Cinder follows the POV of the titular character and Prince Kai, but the focus is mostly upon Cinder and her struggles to make sense of her world and herself. The main antagonistic force and its threat lies in the background, out of focus and you know it’s there, and it makes each clue and plot twist intriguing until it all culminates in the climax. The book takes a bit of Cinderella flavor, with some sci-fi thrown in. While you can spot the Cinderella elements, it’s not loud or focused on that type of story, but has its own storyline to follow in addition to the framework of Cinderella.
The development of Cinder was lovely. She’s a confident girl, with a streak of rebel, but deep inside, she’s still a little bit insecure, usually when it comes to her cyborg-ness. I liked how open and friendly she was, too, and not moody or sullen. She had a sarcastic side, which was often amusing, too. Cinder has a big heart, but sometimes it takes her a while to really open up.
Levana was an interesting villain, and she made an intimidating presence.
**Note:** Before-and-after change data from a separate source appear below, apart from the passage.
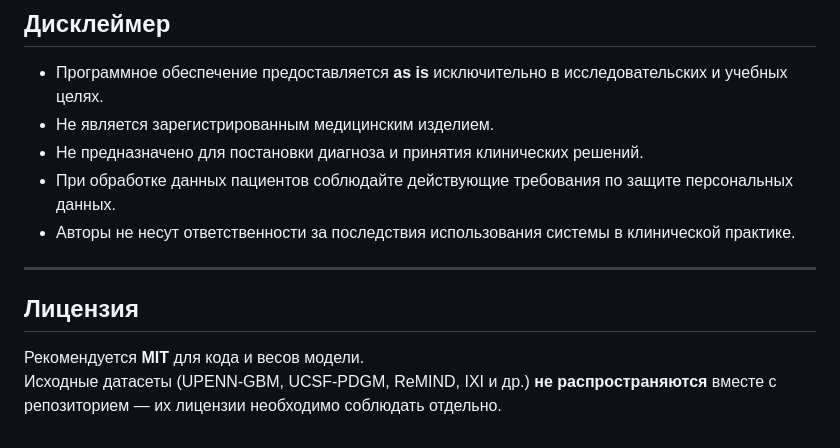
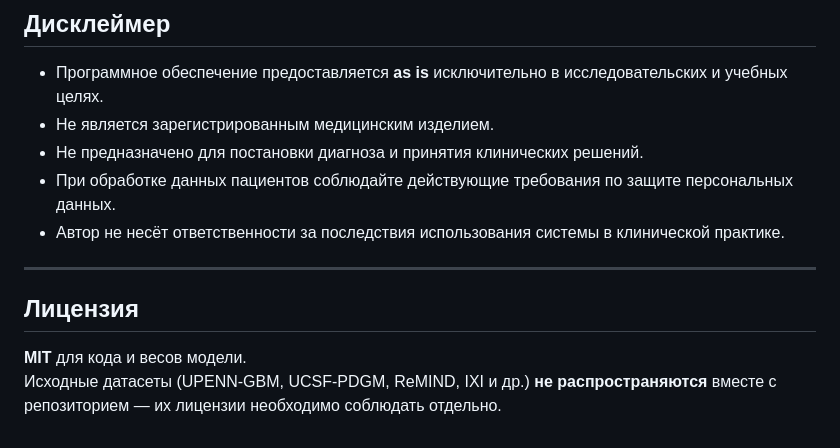
Before and after one commit to BobAlex1971/bidirectional-hierarchical-multimodal-transformer-brain-tumors, a Markdown page: README.md, the part around the change. GitHub-like rendering.

```diff
--- a/README.md
+++ b/README.md
@@ -232,11 +232,11 @@ bash generate_certs.sh
 - Не является зарегистрированным медицинским изделием.
 - Не предназначено для постановки диагноза и принятия клинических решений.
 - При обработке данных пациентов соблюдайте действующие требования по защите персональных данных.
-- Авторы не несут ответственности за последствия использования системы в клинической практике.
+- Автор не несёт ответственности за последствия использования системы в клинической практике.
 
 ---
 
 ## Лицензия
 
-Рекомендуется **MIT** для кода и весов модели.
+**MIT** для кода и весов модели.
 Исходные датасеты (UPENN-GBM, UCSF-PDGM, ReMIND, IXI и др.) **не распространяются** вместе с репозиторием — их лицензии необходимо соблюдать отдельно.
```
I listened to an audiobook, and the reader gave her voice and smooth, feminine, almost gentle tone, and it enhanced the power and influence the Lunar queen had.
Favorite characters of mine often tend to be either loners (think Dustfinger in Inkheart or Aragorn in Lord of the Rings) or mentor-types (Like Mott in The False Prince trilogy). This time, it was a character from the latter category. Dr. Erland wasn’t quite a father-figure, but he was a great mentor figure for Cinder. I loved his character, and his little quirks and somewhat mysterious backstory. He became an anchor, of sorts, in helping Cinder process the things she learned about herself. Even when she refused to accept it, Dr. Erland remained as someone who would support her when she had need.
Violence/gore: Nothing of major note, I don't believe. Robots cut into the wrists of the dead to remove their chips, which is described a little. A character tries to shoot another, and a third steps in the way of the bullet, which hits their shoulder.
Profanity: Cinder uses the d-word a few times.
Sexual content: Cinder kisses Kai.
Other: Scenes with letamosis victims/symptoms may seem a little unnerving, but it's nothing gory at all.